When you wander into the work of Kahneman and Tversky far enough, you come to find their fingerprints in places you never imagined even existed. It’s alive in the work of the psychologist Philip Tetlock, who famously studied the predictions of putative political experts and found they were less accurate than predictions made by simple algorithms. It’s present in the writing of Atul Gawande (Better, The Checklist Manifesto), who has shown the dangers of doctors who place too much faith in their intuition. It inspired the work of Terry Odean, a finance professor at U.C. Berkeley, who examined 10,000 individual brokerage accounts to see if stocks the brokers bought outperformed stocks they sold and found that the reverse was true.
Recently, The New York Times ran an interesting article about a doctor and medical researcher in Toronto named Donald Redelmeier, whose quirky research projects upended all sorts of assumptions you might not know you even had. He’d shown that changing lanes in traffic is pointless, for instance, and that an applicant was less likely to be admitted to a medical school if he was interviewed on a rainy day. More generally he had demonstrated the power of illusions on the human mind. The person who had sent him down this road in life, he told the Times reporter, was his old professor Amos Tversky.

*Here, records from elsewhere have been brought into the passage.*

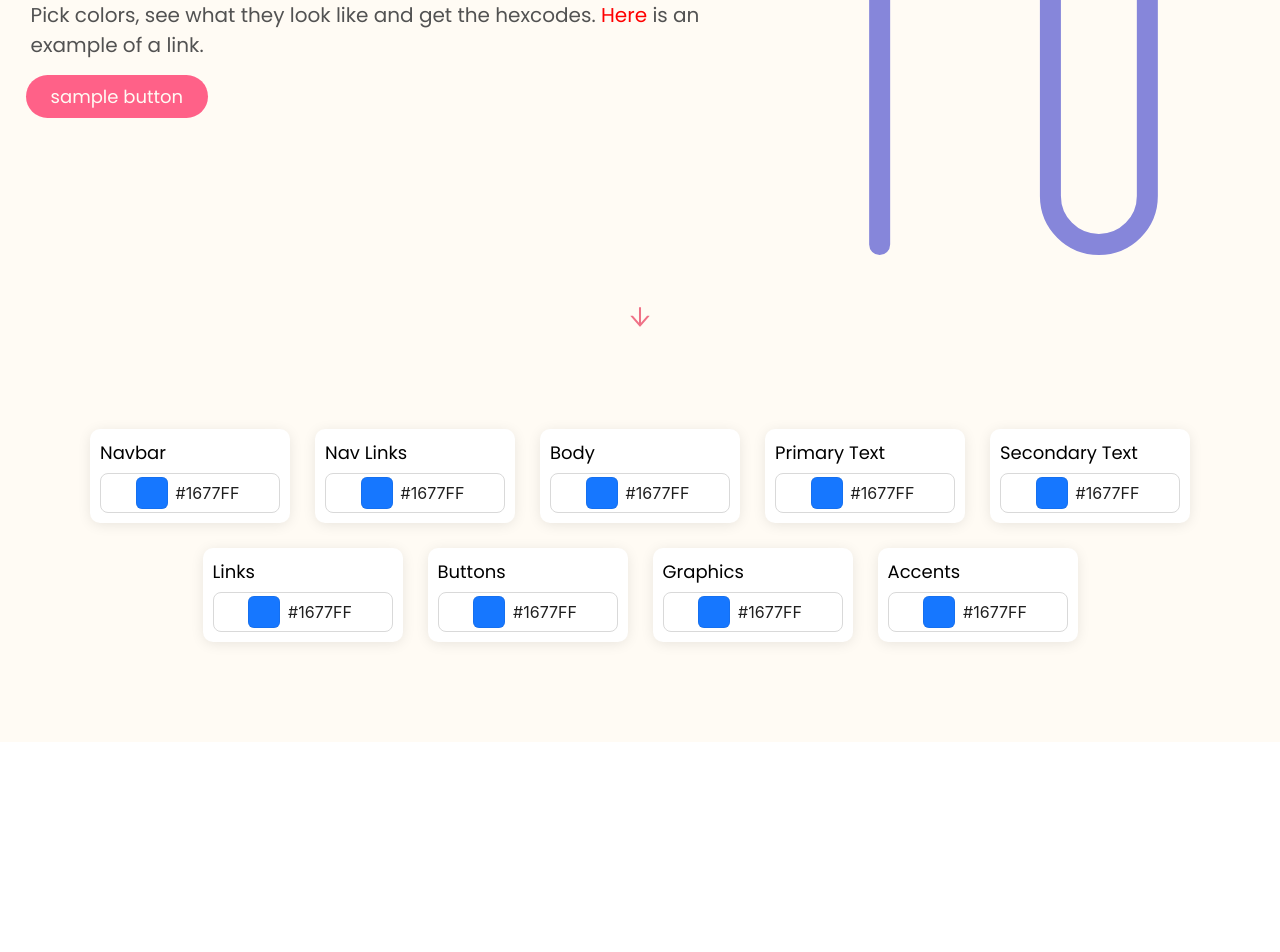
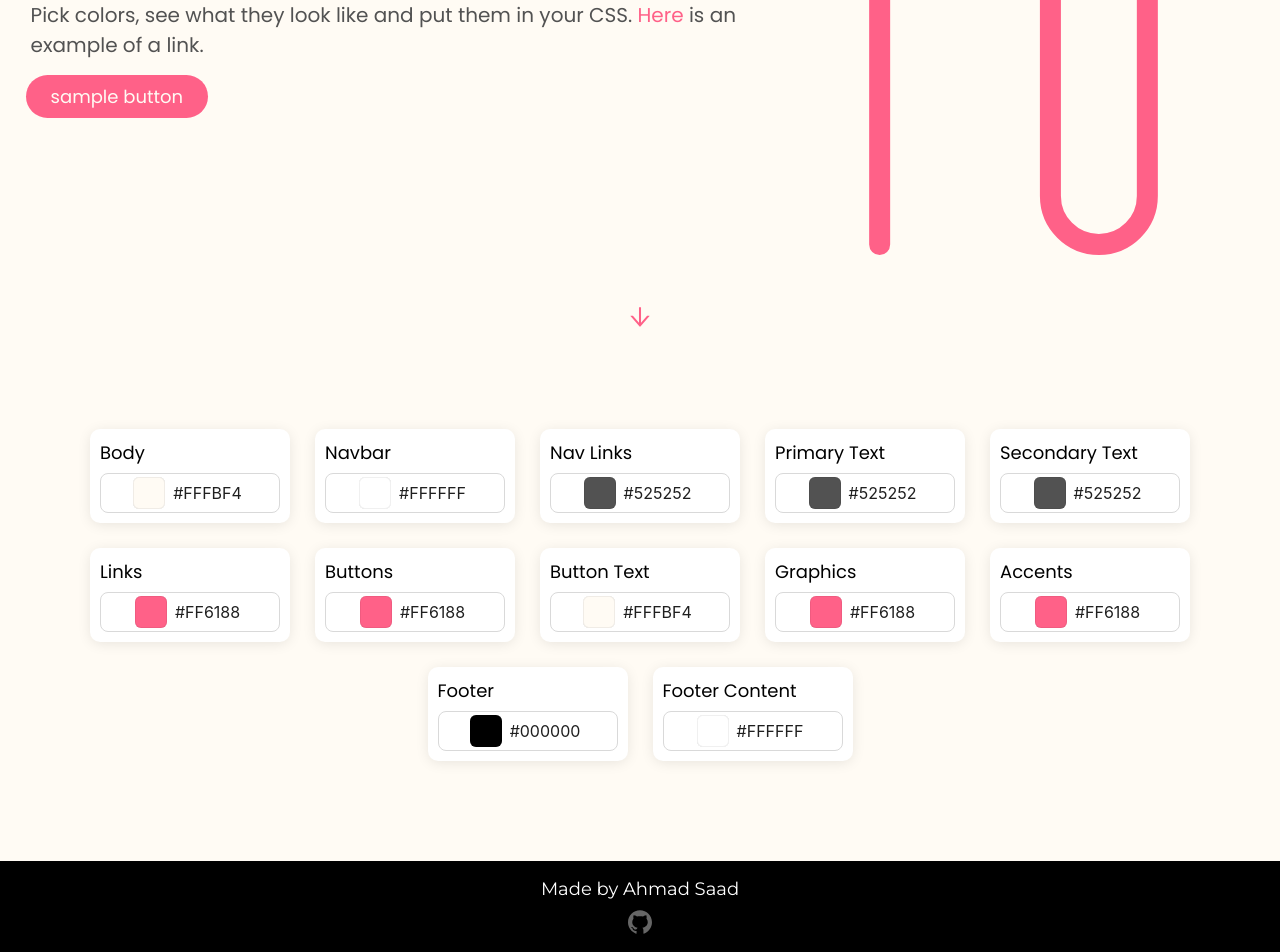
Before and after one commit to saadpocalypse/HueGen, a React (Create React App) app: page / in a window 1280 px wide. Shown: the part 455-1407 px from the top of the page. Before the commit the page ends 1197 px from the top, so only its background shows below. Built offline with nearby package versions, Linux system fonts and the light colour scheme.

Commit message:
All Done
Made the navbar stick to the top, added smooth scrolling upon clicking the arrow, made it all responsive, added a footer, all functionality is complete, only thing left is creating and adding a graphic for mobile view.

```diff
--- a/src/pages/Home.js
+++ b/src/pages/Home.js
@@ -1,11 +1,80 @@
 import styles from "../styles/Home.module.css";
-import { ArrowDownOutlined, MenuOutlined } from "@ant-design/icons";
-import { ColorPicker, Space } from "antd";
+import {
+    ArrowDownOutlined,
+    MenuOutlined,
+    GithubOutlined,
+} from "@ant-design/icons";
+import { ColorPicker, Spacem, message } from "antd";
+import { useState, useRef } from "react";
 
 export default function Home() {
+    const [navBarColor, setNavBarColor] = useState("#ffffff");
+    const [bodyColor, setBodyColor] = useState("#fffbf4");
+    const [primaryColor, setPrimaryColor] = useState("#525252");
+    const [secondaryColor, setSecondaryColor] = useState("#525252");
+    const [buttonColor, setButtonColor] = useState("#ff6188");
+    const [buttonTextColor, setButtonTextColor] = useState("#fffbf4");
+    const [navLinkColor, setNavLinkColor] = useState("#525252");
+    const [accentsColor, setAccentsColor] = useState("#ff6188");
+    const [graphicsColor, setGraphicsColor] = useState("#ff6188");
+    const [linksColor, setLinksColor] = useState("#ff6188");
+    const [footerColor, setFooterColor] = useState("#000000");
+    const [footerTextColor, setFooterTextColor] = useState("#ffffff");
+    const sectionThreeRef = useRef(null);
+
+    const scrollToSection = () => {
+        if (sectionThreeRef.current) {
+            sectionThreeRef.current.scrollIntoView({ behavior: "smooth" });
+        }
+    };
+
+    const colorChange = (color, object) => {
+        switch (object) {
+            case "nav":
+                setNavBarColor(color);
+                break;
+            case "navLink":
+                setNavLinkColor(color);
+                break;
+            case "body":
+                setBodyColor(color);
+                break;
+            case "primary":
+                setPrimaryColor(color);
+                break;
+            case "secondary":
+                setSecondaryColor(color);
+                break;
+            case "links":
+                setLinksColor(color);
+                break;
+            case "buttons":
+                setButtonColor(color);
+                break;
+            case "buttonText":
+                setButtonTextColor(color);
+                break;
+            case "graphics":
+                setGraphicsColor(color);
+                break;
+            case "accents":
+                setAccentsColor(color);
+                break;
+            case "footer":
+                setFooterColor(color);
+                break;
+            case "footerContent":
+                setFooterTextColor(color);
+                break;
+        }
+    };
+
     return (
-        <div className={styles.body}>
-            <div className={styles.navBar}>
+        <div className={styles.body} style={{ backgroundColor: bodyColor }}>
+            <div
+                className={styles.navBar}
+                style={{ backgroundColor: navBarColor }}
+            >
                 <div className={styles.nameAndLogo}>
                     <img
                         src="/logo.svg"
@@ -13,7 +82,10 @@ export default function Home() {
                         className={styles.companyLogo}
                     />
                 </div>
-                <div className={styles.navLinks}>
+                <div
+                    className={styles.navLinks}
+                    style={{ color: navLinkColor }}
+                >
                     <p className={styles.activeLink}>Home</p>
                     <p className={styles.link}>Services</p>
                     <p className={styles.link}>Contact</p>
@@ -25,18 +97,37 @@ export default function Home() {
                 <div className={styles.sectionContent}>
                     <div className={styles.sectionContentInnerDiv}>
                         <div className={styles.text}>
-                            <p className={styles.header}>
+                            <p
+                                className={styles.header}
+                                style={{ color: primaryColor }}
+                            >
                                 The easiest way to generate color pallettes for
                                 your web or mobile application.
                             </p>
-                            <p className={styles.tagLine}>
-                                Pick colors, see what they look like and get the
-                                hexcodes.{" "}
-                                <span className={styles.linkBody}>Here</span> is
-                                an example of a link.
+                            <p
+                                className={styles.tagLine}
+                                style={{ color: secondaryColor }}
+                            >
+                                Pick colors, see what they look like and put
+                                them in your CSS.{" "}
+                                <span
+                                    className={styles.linkBody}
+                                    style={{ color: linksColor }}
+                                >
+                                    Here
+                                </span>{" "}
+                                is an example of a link.
                             </p>
                         </div>
-                        <button className={styles.button}>sample button</button>
+                        <button
+                            className={styles.button}
+                            style={{
+                                backgroundColor: buttonColor,
+                                color: buttonTextColor,
+                            }}
+                        >
+                            sample button
+                        </button>
                     </div>
                     <div>
                         <svg
@@ -53,50 +144,176 @@ export default function Home() {
                                 stroke-width="35"
                                 stroke-linecap="round"
                                 className={styles.wave}
+                                style={{ stroke: graphicsColor }}
                             />
                         </svg>
                     </div>
                 </div>
-                <ArrowDownOutlined className={styles.icon} />
+                <ArrowDownOutlined
+                    className={styles.icon}
+                    style={{ color: accentsColor }}
+                    onClick={scrollToSection}
+                />
             </div>
 
-            <div className = {styles.sectionThree}>
+            <div className={styles.sectionThree} ref={sectionThreeRef}>
                 <div className={styles.colorPickerDiv}>
-                    <p className = {styles.colorTitle}>Navbar</p>
-                    <ColorPicker defaultValue="#1677ff" size="large" showText />
+                    <p className={styles.colorTitle}>Body</p>
+                    <ColorPicker
+                        defaultValue={bodyColor}
+                        size="large"
+                        showText
+                        onChange={(color) => {
+                            colorChange(color.toHexString(), "body");
+                        }}
+                    />
                 </div>
                 <div className={styles.colorPickerDiv}>
-                    <p className = {styles.colorTitle}>Nav Links</p>
-                    <ColorPicker defaultValue="#1677ff" size="large" showText />
+                    <p className={styles.colorTitle}>Navbar</p>
+                    <ColorPicker
+                        defaultValue={navBarColor}
+                        size="large"
+                        showText
+                        onChange={(color) => {
+                            colorChange(color.toHexString(), "nav");
+                        }}
+                    />
                 </div>
                 <div className={styles.colorPickerDiv}>
-                    <p className = {styles.colorTitle}>Body</p>
-                    <ColorPicker defaultValue="#1677ff" size="large" showText />
+                    <p className={styles.colorTitle}>Nav Links</p>
+                    <ColorPicker
+                        defaultValue={navLinkColor}
+                        size="large"
+                        showText
+                        onChange={(color) => {
+                            colorChange(color.toHexString(), "navLink");
+                        }}
+                    />
                 </div>
                 <div className={styles.colorPickerDiv}>
-                    <p className = {styles.colorTitle}>Primary Text</p>
-                    <ColorPicker defaultValue="#1677ff" size="large" showText />
+                    <p className={styles.colorTitle}>Primary Text</p>
+                    <ColorPicker
+                        defaultValue={primaryColor}
+                        size="large"
+                        showText
+                        onChange={(color) => {
+                            colorChange(color.toHexString(), "primary");
+                        }}
+                    />
                 </div>
                 <div className={styles.colorPickerDiv}>
-                    <p className = {styles.colorTitle}>Secondary Text</p>
-                    <ColorPicker defaultValue="#1677ff" size="large" showText />
+                    <p className={styles.colorTitle}>Secondary Text</p>
+                    <ColorPicker
+                        defaultValue={secondaryColor}
+                        size="large"
+                        showText
+                        onChange={(color) => {
+                            colorChange(color.toHexString(), "secondary");
+                        }}
+                    />
                 </div>
                 <div className={styles.colorPickerDiv}>
-                    <p className = {styles.colorTitle}>Links</p>
-                    <ColorPicker defaultValue="#1677ff" size="large" showText />
+                    <p className={styles.colorTitle}>Links</p>
+                    <ColorPicker
+                        defaultValue={linksColor}
+                        size="large"
+                        showText
+                        onChange={(color) => {
+                            colorChange(color.toHexString(), "links");
+                        }}
+                    />
                 </div>
                 <div className={styles.colorPickerDiv}>
-                    <p className = {styles.colorTitle}>Buttons</p>
-                    <ColorPicker defaultValue="#1677ff" size="large" showText />
+                    <p className={styles.colorTitle}>Buttons</p>
+                    <ColorPicker
+                        defaultValue={buttonColor}
+                        size="large"
+                        showText
+                        onChange={(color) => {
+                            colorChange(color.toHexString(), "buttons");
+                        }}
+                    />
                 </div>
                 <div className={styles.colorPickerDiv}>
-                    <p className = {styles.colorTitle}>Graphics</p>
-                    <ColorPicker defaultValue="#1677ff" size="large" showText />
+                    <p className={styles.colorTitle}>Button Text</p>
+                    <ColorPicker
+                        defaultValue={buttonTextColor}
+                        size="large"
+                        showText
+                        onChange={(color) => {
+                            colorChange(color.toHexString(), "buttonText");
+                        }}
+                    />
                 </div>
                 <div className={styles.colorPickerDiv}>
-                    <p className = {styles.colorTitle}>Accents</p>
-                    <ColorPicker defaultValue="#1677ff" size="large" showText />
+                    <p className={styles.colorTitle}>Graphics</p>
+                    <ColorPicker
+                        defaultValue={graphicsColor}
+                        size="large"
+                        showText
+                        onChange={(color) => {
+                            colorChange(color.toHexString(), "graphics");
+                        }}
+                    />
                 </div>
+                <div className={styles.colorPickerDiv}>
+                    <p className={styles.colorTitle}>Accents</p>
+                    <ColorPicker
+                        defaultValue={accentsColor}
+                        size="large"
+                        showText
+                        onChange={(color) => {
+                            colorChange(color.toHexString(), "accents");
+                        }}
+                    />
+                </div>
+                <div className={styles.colorPickerDiv}>
+                    <p className={styles.colorTitle}>Footer</p>
+                    <ColorPicker
+                        defaultValue={footerColor}
+                        size="large"
+                        showText
+                        onChange={(color) => {
+                            colorChange(color.toHexString(), "footer");
+                        }}
+                    />
+                </div>
+                <div className={styles.colorPickerDiv}>
+                    <p className={styles.colorTitle}>Footer Content</p>
+                    <ColorPicker
+                        defaultValue={footerTextColor}
+                        size="large"
+                        showText
+                        onChange={(color) => {
+                            colorChange(color.toHexString(), "footerContent");
+                        }}
+                    />
+                </div>
+            </div>
+
+            <div
+                className={styles.footer}
+                style={{
+                    backgroundColor: footerColor,
+                }}
+            >
+                <p
+                    className={styles.footerText}
+                    style={{
+                        color: footerTextColor,
+                    }}
+                >
+                    Made by Ahmad Saad
+                </p>
+                <a
+                    href="https://github.com/saadpocalypse"
+                    target="_blank"
+                    style={{
+                        color: footerTextColor,
+                    }}
+                >
+                    <GithubOutlined className={styles.githubIcon} />
+                </a>
             </div>
         </div>
     );
--- a/src/styles/Home.module.css
+++ b/src/styles/Home.module.css
@@ -1,15 +1,17 @@
 .navBar {
     font-family: "Poppins", sans-serif;
+    position: fixed;
     display: flex;
     align-items: center;
     justify-content: space-between;
     padding-left: 2%;
     padding-right: 2%;
     height: 100px;
-    background-color: white;
     -webkit-box-shadow: 0px 2px 14px -1px rgba(0, 0, 0, 0.1);
     -moz-box-shadow: 0px 2px 14px -1px rgba(0, 0, 0, 0.1);
     box-shadow: 0px 2px 14px -1px rgba(0, 0, 0, 0.1);
+    width: 100vw;
+    top: 0;
 }
 
 .navLinks {
@@ -30,7 +32,7 @@
 }
 
 .link {
-    filter: opacity(0.6);
+    filter: opacity(0.3);
 }
 
 .link:hover,
@@ -50,16 +52,15 @@
 }
 
 .body {
-    background: #fffbf4;
     min-height: 100vh;
 }
 
 .sectionTwo {
-    margin-top: 50px;
     margin-left: 2%;
     min-height: 70vh;
     margin-right: 2%;
     display: flex;
+    padding-top: 150px;
     flex-direction: column;
     align-items: center;
 }
@@ -73,7 +74,6 @@
     font-size: 40px;
     font-weight: bold;
     width: 60%;
-    color: #525252;
     margin-left: 5px;
 }
 
@@ -81,33 +81,24 @@
     font-family: "Poppins", sans-serif;
     font-size: 20px;
     margin-top: 5px;
-    color: #525252;
     margin-left: 5px;
 }
 
 .button{
     font-family: 'Poppins', sans-serif;
-    background: #ff6188;
     font-size: large;
     padding: 8px 25px;
     border-radius: 100px;
-    color: #fffbf4;
     margin-top: 15px;
-}
-
-.wave{
-    stroke: rgb(134, 134, 218);
 }
 
 .icon{
     font-size: x-large;
     margin-top: 50px;
-    color: rgb(239, 113, 134);
     cursor: pointer;
 }
 
 .linkBody{
-    color: red;
     cursor: pointer;
 }
 
@@ -146,6 +137,31 @@
     font-size: large;
 }
 
+.footer{
+    display: flex;
+    flex-direction: column;
+    align-items: center;
+    justify-content: center;
+    padding: 15px 0px;
+    row-gap: 7px;
+}
+
+.footerText{
+    font-family: 'Montserrat', sans-serif;
+    font-size: large;
+}
+
+.githubIcon{
+    font-size: x-large;
+    cursor: pointer;
+    transition: 0.2s all linear;
+    filter: opacity(0.4);
+}
+
+.githubIcon:hover{
+    filter: opacity(1);
+}
+
 @media (max-width: 768px){
     .activeLink, .link{
         display: none;
@@ -155,7 +171,7 @@
         font-size: large;
         transition: 0.2s all linear;
         cursor: pointer;
-        filter: opacity(0.6);
+        filter: opacity(0.3);
     }
 
     .burger:hover{
```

Micheal Lewis is the best-selling author of The Big Short, Liar's Poker, Moneyball, The Blindside and most recently, Boomerang: Travels in the New Third World.